━━ Record set
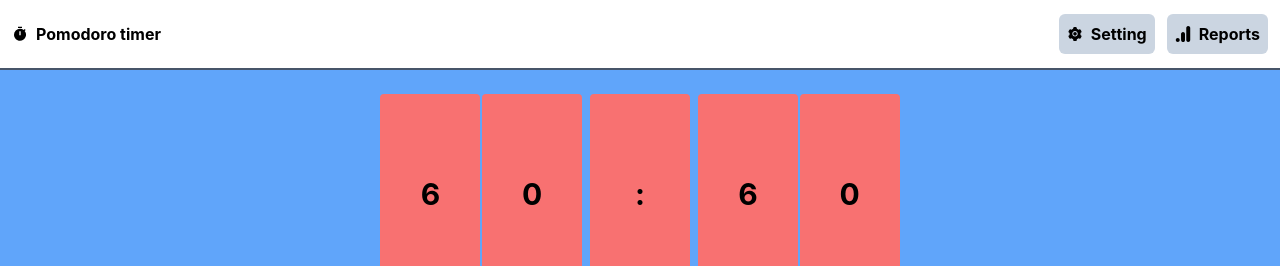
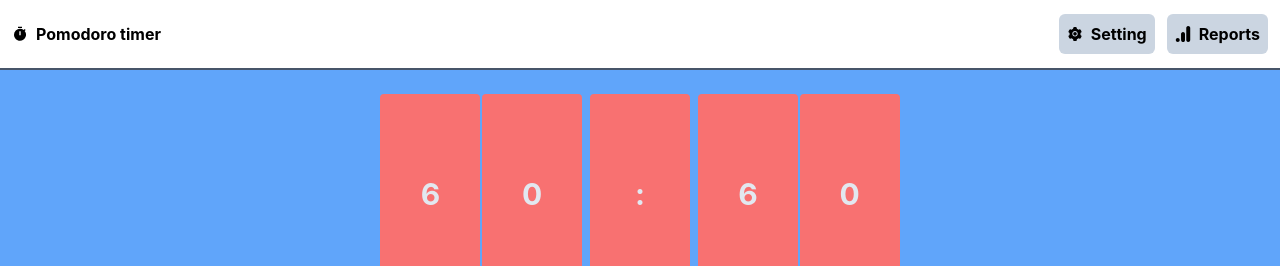
Before and after one commit to mr-amirfazel/pomodoro, a React (Create React App) app: page / in a window 1280 px wide. Shown: the top 266 px of the page. Built offline with nearby package versions, Linux system fonts and the light colour scheme.

Commit message:
ui improved

```diff
--- a/src/components/Main/index.tsx
+++ b/src/components/Main/index.tsx
@@ -4,6 +4,7 @@ import Timer from "./timer";
 const Main:FC<PropsWithChildren> = ():JSX.Element => {
     return(
     <div className="h-[calc(100vh-70px)] w-full bg-blue-400 pt-5">
+
         <Timer minutes={60} seconds={60}/>
     </div>
     );
--- a/src/components/Main/timer/digitCard/index.tsx
+++ b/src/components/Main/timer/digitCard/index.tsx
@@ -7,7 +7,7 @@ interface digitCardProps extends PropsWithChildren{
 const DigitCard:FC<digitCardProps> = ({digit}) => {
     return(
         <div className="h-[200px] w-[100px] flex items-center justify-center bg-red-400 rounded">
-            <h1 className="text-3xl font-bold">{digit}</h1>
+            <h1 className="text-3xl font-bold text-slate-200">{digit}</h1>
         </div>
     )
 }
--- a/src/components/Main/timer/index.tsx
+++ b/src/components/Main/timer/index.tsx
@@ -48,7 +48,7 @@ const Timer:FC<TimerProps> = (props) => {
 
     return (
     <div>
-    <div className="flex gap-2 py-1 w-full justify-center items-center">
+    <div className="flex gap-2 py-1 w-full  justify-center items-center">
         <div className="flex gap-[.1rem]">
         {digitArray(minutes).map((number, index) => <DigitCard key={index} digit = {number} />)}
         </div>
```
━━━━
• What is expected: If an entry holds a picture, leave the picture out and repeat the rest exactly.

• Task result:
Before and after one commit to mr-amirfazel/pomodoro, a React (Create React App) app: page / in a window 1280 px wide. Shown: the top 266 px of the page. Built offline with nearby package versions, Linux system fonts and the light colour scheme.

Commit message:
ui improved

```diff
--- a/src/components/Main/index.tsx
+++ b/src/components/Main/index.tsx
@@ -4,6 +4,7 @@ import Timer from "./timer";
 const Main:FC<PropsWithChildren> = ():JSX.Element => {
     return(
     <div className="h-[calc(100vh-70px)] w-full bg-blue-400 pt-5">
+
         <Timer minutes={60} seconds={60}/>
     </div>
     );
--- a/src/components/Main/timer/digitCard/index.tsx
+++ b/src/components/Main/timer/digitCard/index.tsx
@@ -7,7 +7,7 @@ interface digitCardProps extends PropsWithChildren{
 const DigitCard:FC<digitCardProps> = ({digit}) => {
     return(
         <div className="h-[200px] w-[100px] flex items-center justify-center bg-red-400 rounded">
-            <h1 className="text-3xl font-bold">{digit}</h1>
+            <h1 className="text-3xl font-bold text-slate-200">{digit}</h1>
         </div>
     )
 }
--- a/src/components/Main/timer/index.tsx
+++ b/src/components/Main/timer/index.tsx
@@ -48,7 +48,7 @@ const Timer:FC<TimerProps> = (props) => {
 
     return (
     <div>
-    <div className="flex gap-2 py-1 w-full justify-center items-center">
+    <div className="flex gap-2 py-1 w-full  justify-center items-center">
         <div className="flex gap-[.1rem]">
         {digitArray(minutes).map((number, index) => <DigitCard key={index} digit = {number} />)}
         </div>
```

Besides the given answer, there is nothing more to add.